▼

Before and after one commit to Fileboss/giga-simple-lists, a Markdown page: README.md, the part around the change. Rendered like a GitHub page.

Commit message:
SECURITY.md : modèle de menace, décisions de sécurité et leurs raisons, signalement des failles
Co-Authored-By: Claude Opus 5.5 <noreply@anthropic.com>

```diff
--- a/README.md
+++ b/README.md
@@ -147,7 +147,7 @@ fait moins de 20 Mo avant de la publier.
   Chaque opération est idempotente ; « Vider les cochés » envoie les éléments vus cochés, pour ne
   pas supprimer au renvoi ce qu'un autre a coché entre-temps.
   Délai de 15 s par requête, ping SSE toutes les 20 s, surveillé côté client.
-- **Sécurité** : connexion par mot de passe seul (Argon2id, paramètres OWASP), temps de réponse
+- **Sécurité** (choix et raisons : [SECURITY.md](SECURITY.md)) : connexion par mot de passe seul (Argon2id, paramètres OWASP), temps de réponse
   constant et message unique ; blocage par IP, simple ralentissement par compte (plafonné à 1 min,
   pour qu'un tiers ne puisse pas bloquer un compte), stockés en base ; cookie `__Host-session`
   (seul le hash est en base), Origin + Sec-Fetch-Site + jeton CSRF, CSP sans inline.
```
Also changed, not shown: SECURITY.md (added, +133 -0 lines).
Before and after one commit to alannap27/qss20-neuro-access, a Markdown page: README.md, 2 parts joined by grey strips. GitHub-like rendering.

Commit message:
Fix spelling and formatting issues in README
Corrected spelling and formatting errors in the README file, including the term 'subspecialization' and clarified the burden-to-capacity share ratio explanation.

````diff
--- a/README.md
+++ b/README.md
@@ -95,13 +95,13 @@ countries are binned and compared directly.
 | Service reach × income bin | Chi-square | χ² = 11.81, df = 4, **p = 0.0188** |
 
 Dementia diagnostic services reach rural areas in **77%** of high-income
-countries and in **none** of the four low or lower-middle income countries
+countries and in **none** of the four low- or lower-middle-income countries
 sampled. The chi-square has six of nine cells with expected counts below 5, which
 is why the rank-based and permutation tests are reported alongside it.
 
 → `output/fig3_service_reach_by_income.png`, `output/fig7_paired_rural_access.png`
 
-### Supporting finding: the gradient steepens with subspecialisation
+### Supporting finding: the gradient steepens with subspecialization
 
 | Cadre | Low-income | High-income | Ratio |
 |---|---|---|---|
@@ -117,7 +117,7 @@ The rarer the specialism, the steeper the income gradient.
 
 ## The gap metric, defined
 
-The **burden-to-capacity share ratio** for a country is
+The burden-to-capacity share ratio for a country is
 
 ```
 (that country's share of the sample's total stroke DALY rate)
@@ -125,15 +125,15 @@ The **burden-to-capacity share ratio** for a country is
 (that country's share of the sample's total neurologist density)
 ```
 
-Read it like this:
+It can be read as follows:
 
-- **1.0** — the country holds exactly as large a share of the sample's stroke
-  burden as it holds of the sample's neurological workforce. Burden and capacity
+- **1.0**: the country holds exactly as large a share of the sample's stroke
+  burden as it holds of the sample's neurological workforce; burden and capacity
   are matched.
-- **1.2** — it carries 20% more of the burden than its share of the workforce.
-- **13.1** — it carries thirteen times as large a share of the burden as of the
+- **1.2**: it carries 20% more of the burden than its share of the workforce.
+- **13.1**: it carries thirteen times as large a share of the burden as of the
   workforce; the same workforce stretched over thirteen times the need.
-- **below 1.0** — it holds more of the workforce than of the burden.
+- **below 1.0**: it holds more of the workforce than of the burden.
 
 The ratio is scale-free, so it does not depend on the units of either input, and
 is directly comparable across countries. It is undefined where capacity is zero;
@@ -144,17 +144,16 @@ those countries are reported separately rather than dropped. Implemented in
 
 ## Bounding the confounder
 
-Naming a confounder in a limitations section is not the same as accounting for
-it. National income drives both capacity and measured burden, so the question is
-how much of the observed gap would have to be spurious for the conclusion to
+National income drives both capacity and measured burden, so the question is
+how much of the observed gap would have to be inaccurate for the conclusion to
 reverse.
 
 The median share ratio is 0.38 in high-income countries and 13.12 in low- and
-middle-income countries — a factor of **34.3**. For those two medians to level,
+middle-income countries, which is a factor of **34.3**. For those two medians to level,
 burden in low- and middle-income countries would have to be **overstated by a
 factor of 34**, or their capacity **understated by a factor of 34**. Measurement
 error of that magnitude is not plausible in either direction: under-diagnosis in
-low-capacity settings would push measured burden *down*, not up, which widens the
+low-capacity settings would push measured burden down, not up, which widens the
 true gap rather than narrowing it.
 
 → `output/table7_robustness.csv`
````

▲

Using the records above, count how many lines include the word "country", and reply only with that figure.

[Response to this exercise] 7